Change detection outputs
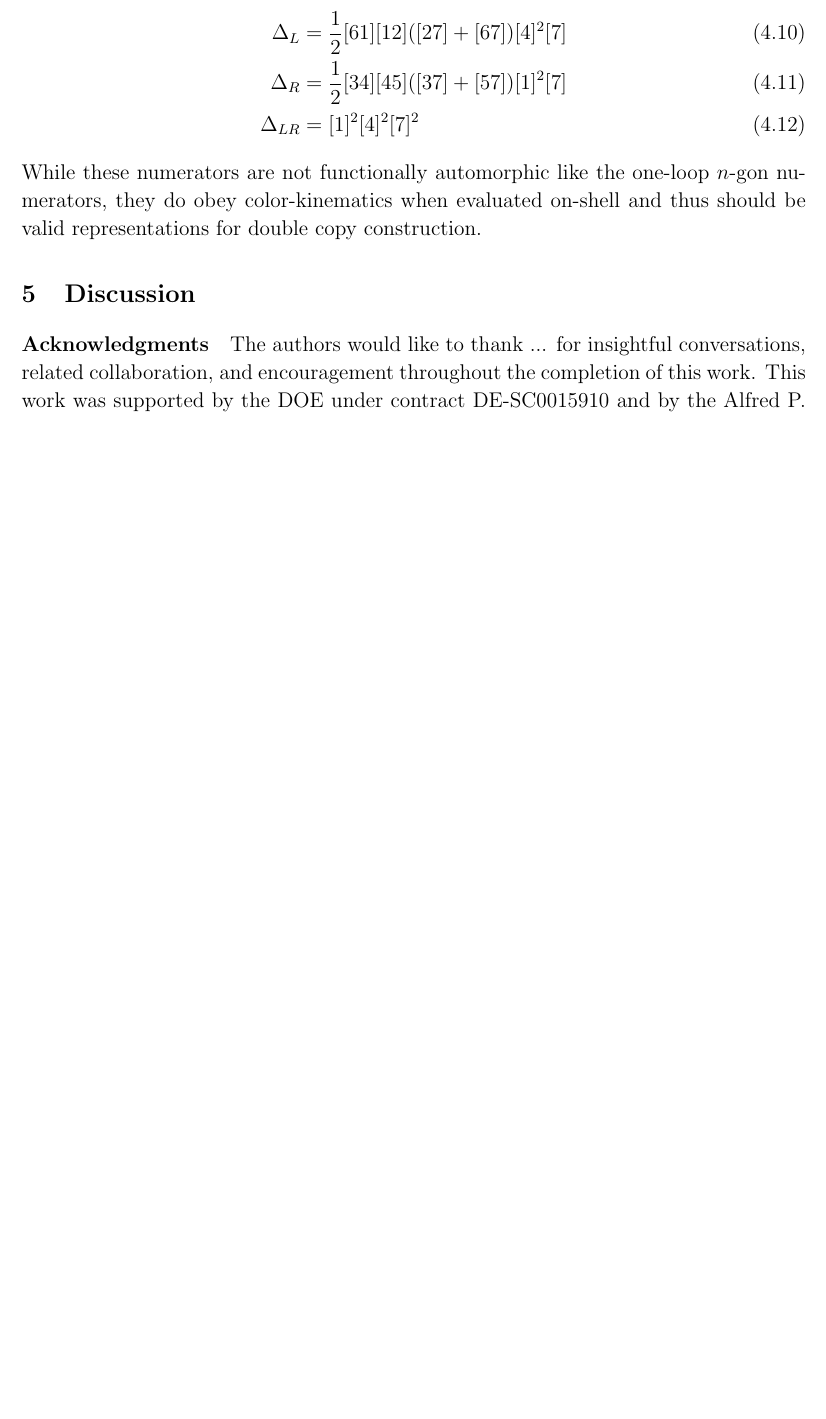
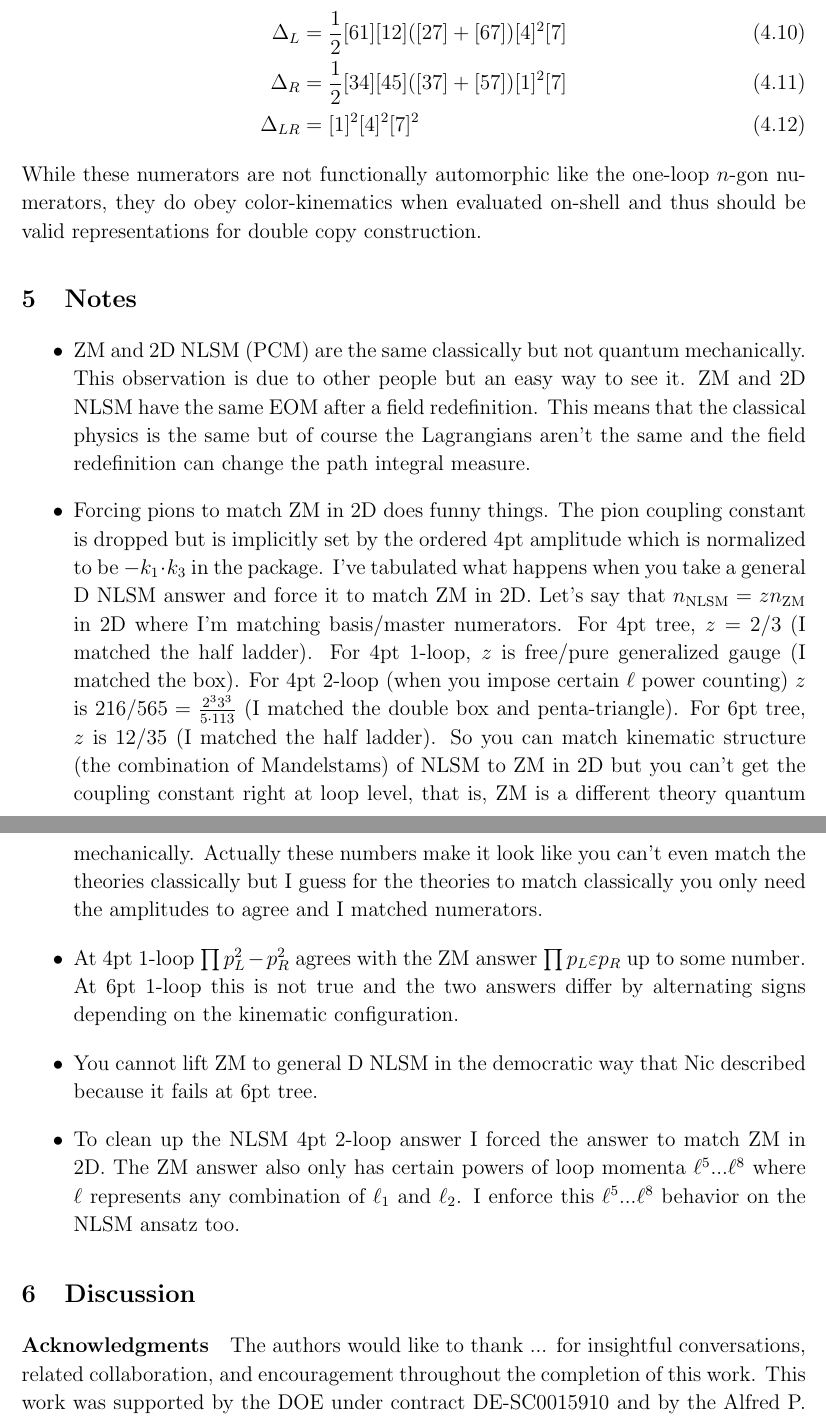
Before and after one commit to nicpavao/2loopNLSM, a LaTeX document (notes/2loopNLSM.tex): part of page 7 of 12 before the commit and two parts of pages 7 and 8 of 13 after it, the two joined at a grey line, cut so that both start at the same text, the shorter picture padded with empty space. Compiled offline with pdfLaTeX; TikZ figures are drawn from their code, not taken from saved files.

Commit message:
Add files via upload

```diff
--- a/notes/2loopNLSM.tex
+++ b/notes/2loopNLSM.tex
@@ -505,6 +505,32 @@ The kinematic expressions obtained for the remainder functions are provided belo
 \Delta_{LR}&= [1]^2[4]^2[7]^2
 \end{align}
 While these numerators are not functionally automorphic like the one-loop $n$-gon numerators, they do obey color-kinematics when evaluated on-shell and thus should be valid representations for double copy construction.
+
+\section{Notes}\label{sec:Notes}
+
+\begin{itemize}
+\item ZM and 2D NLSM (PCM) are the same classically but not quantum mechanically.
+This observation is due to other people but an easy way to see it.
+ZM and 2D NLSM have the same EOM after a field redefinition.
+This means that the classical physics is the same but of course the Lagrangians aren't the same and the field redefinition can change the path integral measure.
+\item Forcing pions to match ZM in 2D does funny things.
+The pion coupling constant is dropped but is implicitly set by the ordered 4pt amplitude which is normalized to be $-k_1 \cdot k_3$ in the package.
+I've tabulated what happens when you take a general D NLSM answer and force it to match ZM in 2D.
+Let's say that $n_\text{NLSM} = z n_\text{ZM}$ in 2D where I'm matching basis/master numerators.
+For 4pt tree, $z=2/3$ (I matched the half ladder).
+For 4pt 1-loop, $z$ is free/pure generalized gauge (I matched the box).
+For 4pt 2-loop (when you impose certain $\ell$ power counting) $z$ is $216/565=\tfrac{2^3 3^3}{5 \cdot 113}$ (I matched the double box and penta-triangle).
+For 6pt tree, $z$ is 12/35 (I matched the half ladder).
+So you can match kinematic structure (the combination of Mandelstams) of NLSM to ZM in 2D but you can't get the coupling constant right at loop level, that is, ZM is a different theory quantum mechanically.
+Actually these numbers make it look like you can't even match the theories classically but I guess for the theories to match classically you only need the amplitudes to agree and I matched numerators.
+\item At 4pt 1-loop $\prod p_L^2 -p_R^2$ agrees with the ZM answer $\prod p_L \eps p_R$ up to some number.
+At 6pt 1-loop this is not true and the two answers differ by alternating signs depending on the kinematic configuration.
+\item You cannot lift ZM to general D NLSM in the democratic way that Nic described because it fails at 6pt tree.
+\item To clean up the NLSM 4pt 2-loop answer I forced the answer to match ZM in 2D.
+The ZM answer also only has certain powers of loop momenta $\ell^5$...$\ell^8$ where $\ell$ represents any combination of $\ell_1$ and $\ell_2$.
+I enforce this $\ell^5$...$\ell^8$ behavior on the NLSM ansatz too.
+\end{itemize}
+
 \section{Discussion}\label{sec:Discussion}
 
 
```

» **ASSIGNMENT**
Report the number of lines in the entries above that include the word "combination" and add nothing to it.

» **ANSWER FOR THIS EXERCISE**
2